In addition to tracking whale movement and migration, the fiber-optic network could contribute to whale conservation. “Ship strikes are a conservation concern for many whale species, especially in areas where major shipping lanes crisscross migration routes or critical habitats for feeding and breeding,” said Holger Klinck, the director of the K. Lisa Yang Center for Conservation Bioacoustics at the Cornell Lab of Ornithology. Although Klinck was not involved in the present study, Bouffaut now also conducts research at the K. Lisa Yang Center.
“This information could be relayed to vessels operating in the area, requesting them to slow down to reduce the risk of striking a whale,” said Klinck.
The Potential of Fiber Optics
Although the study was successful in the coastal North Atlantic, researchers say we won’t be able to listen to whales in the middle of the ocean just yet. Repeaters spaced along fiber-optic cables strengthen telecommunication signals but also block the lasers from the interrogators. For now, the machine can sense signals only from the shore to the first repeater, often about 50 to 70 kilometers offshore.

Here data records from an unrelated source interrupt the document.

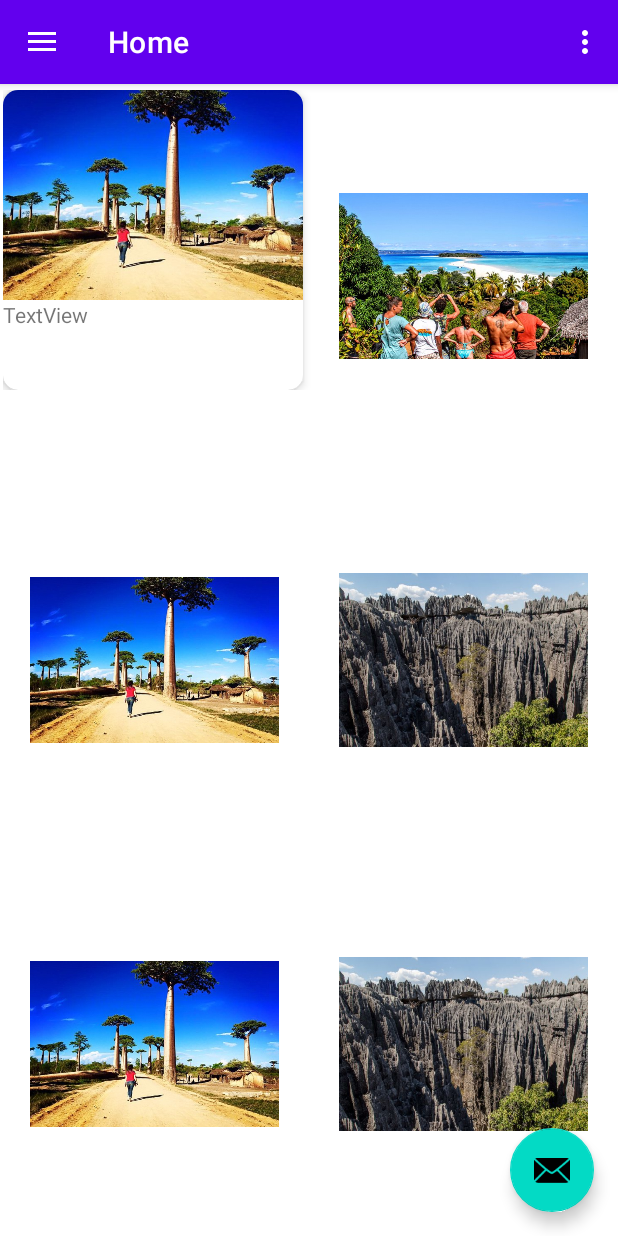
After one commit to mendrika-ops/P10-Master-ETU1278-ETU1305-Mobile, an Android app: the fragment SiteCard placed in its activity, on a phone screen of 412 x 824 dp. The commit adds this screen. Run offline under Robolectric (Android 15) with nearby library versions, the phone set to English and light mode, and no system bars; our stand-ins replace navigation-ui; Roboto replaces fonts that are not available here; 2 statements that could not run were skipped.

Commit message:
[Liste Sites] Init without Data

```diff
--- a/Tongasoa/app/src/main/AndroidManifest.xml
+++ b/Tongasoa/app/src/main/AndroidManifest.xml
@@ -28,9 +28,6 @@
             </intent-filter>
         </activity>
         <activity
-            android:name=".Sites"
-            android:exported="false" />
-        <activity
             android:name=".MyHome"
             android:exported="false"
             android:label="@string/title_activity_my_home"
--- /dev/null
+++ b/Tongasoa/app/src/main/java/com/example/tongasoa/ui/site/SiteCard.java
@@ -0,0 +1,64 @@
+package com.example.tongasoa.ui.site;
+
+import android.os.Bundle;
+
+import androidx.fragment.app.Fragment;
+
+import android.util.Log;
+import android.view.LayoutInflater;
+import android.view.View;
+import android.view.ViewGroup;
+import android.widget.ImageView;
+import android.widget.TextView;
+
+import com.example.tongasoa.R;
+import com.example.tongasoa.modele.Site;
+public class SiteCard extends Fragment {
+/*
+    // TODO: Rename parameter arguments, choose names that match
+    // the fragment initialization parameters, e.g. ARG_ITEM_NUMBER
+    private static final String ARG_PARAM1 = "param1";
+    private static final String ARG_PARAM2 = "param2";*/
+
+    // TODO: Rename and change types of parameters
+ /*   private String mParam1;
+    private String mParam2;*/
+    private Site site;
+    private ImageView imageSite;
+    private TextView nameSite;
+
+    public SiteCard() {
+        // Required empty public constructor
+    }
+
+    public static SiteCard newInstance(Site site) {
+        SiteCard fragment = new SiteCard();
+      /*  Bundle args = new Bundle();
+        args.putString(ARG_PARAM1, param1);
+        args.putString(ARG_PARAM2, param2);
+        fragment.setArguments(args);*/
+        fragment.site = site;
+        return fragment;
+    }
+
+    @Override
+    public void onCreate(Bundle savedInstanceState) {
+        super.onCreate(savedInstanceState);
+        /*if (getArguments() != null) {
+            mParam1 = getArguments().getString(ARG_PARAM1);
+            mParam2 = getArguments().getString(ARG_PARAM2);
+        }*/
+    }
+
+    @Override
+    public View onCreateView(LayoutInflater inflater, ViewGroup container,
+                             Bundle savedInstanceState) {
+        Log.e("CardView", "Site : "+ site.getName());
+        // Inflate the layout for this fragment
+        View view = inflater.inflate(R.layout.fragment_site_card, container, false);
+        imageSite = view.findViewById(R.id.imageSite);
+        nameSite = view.findViewById(R.id.nameSite);
+        nameSite.setText(site.getName());
+        return view;
+    }
+}
--- a/Tongasoa/app/src/main/java/com/example/tongasoa/vue/Login.java
+++ b/Tongasoa/app/src/main/java/com/example/tongasoa/vue/Login.java
@@ -146,7 +146,6 @@ public class Login extends AppCompatActivity {
             }
         });
         queue.add(stringRequest);
-
     }
     private void verifyLogin(String email, String password) {
         String url = "https://47cf-154-126-56-74.ngrok-free.app/user/login";
--- a/Tongasoa/app/src/main/res/layout/content_my_home.xml
+++ b/Tongasoa/app/src/main/res/layout/content_my_home.xml
@@ -13,6 +13,7 @@
         android:layout_width="match_parent"
         android:layout_height="match_parent"
         app:defaultNavHost="true"
+        app:layout_constraintHorizontal_bias="0.0"
         app:layout_constraintLeft_toLeftOf="parent"
         app:layout_constraintRight_toRightOf="parent"
         app:layout_constraintTop_toTopOf="parent"
--- a/Tongasoa/app/src/main/res/layout/fragment_home.xml
+++ b/Tongasoa/app/src/main/res/layout/fragment_home.xml
@@ -4,7 +4,9 @@
     xmlns:tools="http://schemas.android.com/tools"
     android:layout_width="match_parent"
     android:layout_height="match_parent"
-    tools:context=".ui.home.HomeFragment">
+    tools:context=".ui.home.HomeFragment"
+    android:id="@+id/fragmentHome"
+    >
 
     <!-- list_item_layout.xml -->
 
--- /dev/null
+++ b/Tongasoa/app/src/main/res/layout/fragment_site_card.xml
@@ -0,0 +1,42 @@
+<?xml version="1.0" encoding="utf-8"?>
+<LinearLayout xmlns:android="http://schemas.android.com/apk/res/android"
+    xmlns:app="http://schemas.android.com/apk/res-auto"
+    xmlns:tools="http://schemas.android.com/tools"
+    android:layout_width="match_parent"
+    android:layout_height="wrap_content"
+    android:paddingStart="2dp"
+    android:paddingEnd="2dp"
+    android:paddingTop="4dp"
+    android:paddingBottom="4dp"
+    tools:context=".ui.site.SiteCard">
+    <androidx.cardview.widget.CardView
+        android:layout_width="200dp"
+        android:layout_height="200dp"
+        app:cardElevation= "4dp"
+        app:cardCornerRadius="10dp">
+
+        <LinearLayout
+            android:layout_width="match_parent"
+            android:layout_height="match_parent"
+            android:orientation="vertical">
+
+            <ImageView
+                android:id="@+id/imageSite"
+                android:src="@drawable/home_image3"
+                android:layout_width="match_parent"
+                android:layout_height="100dp"
+                android:layout_weight="1"
+                android:scaleType="centerCrop"/>
+
+            <TextView
+                android:id="@+id/nameSite"
+                android:layout_width="match_parent"
+                android:layout_height="wrap_content"
+                android:layout_weight="1"
+                android:text="TextView" />
+
+        </LinearLayout>
+
+    </androidx.cardview.widget.CardView>
+
+</LinearLayout>
```
Also changed, not shown: Tongasoa/app/src/main/java/com/example/tongasoa/MyHome.java (+27 -5 lines), Tongasoa/app/src/main/java/com/example/tongasoa/controle/SiteControleur.java (added, +107 -0 lines), Tongasoa/app/src/main/java/com/example/tongasoa/modele/Category.java (added, +30 -0 lines), Tongasoa/app/src/main/java/com/example/tongasoa/modele/Region.java (added, +36 -0 lines), Tongasoa/app/src/main/java/com/example/tongasoa/modele/Site.java (+140 -0 lines), Tongasoa/app/src/main/java/com/example/tongasoa/ui/site/ListeAdapter.java (added, +56 -0 lines), Tongasoa/app/src/main/java/com/example/tongasoa/ui/site/Sites.java (added, +87 -0 lines), Tongasoa/app/src/main/java/com/example/tongasoa/utils/VolleyStringRequestSync.java (added, +32 -0 lines), Tongasoa/app/src/main/java/com/example/tongasoa/vue/Sites.java (deleted, +0 -16 lines), Tongasoa/app/src/main/res/layout/activity_sites.xml (deleted, +0 -48 lines), Tongasoa/app/src/main/res/layout/fragment_sites.xml (added, +14 -0 lines).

And as with any new technique, the fiber-optic eavesdropping must be tested alongside existing methods, said Klinck.
Bouffaut received funding from the Research Centre for Arctic Petroleum Exploration of Norway. One application of the technology could include harnessing whale calls to seismically map the seabed for resources, she said.
The scientists also observed far-distant weather, a phenomenon first proved possible by oceanographer Walter Munk in 1963. “We were able to see storms that occurred in the South Atlantic 13,000 kilometers away on the low-frequency part of the data, and we could determine the distance to the storm,” said Martin Landrø, an author of the study and a geophysicist at the Norwegian University of Science and Technology. “We detected at least four or five different large storms that occurred, and we could go back to the meteorological data and identify them by name.”
—Jenessa Duncombe (@jrdscience), Staff Writer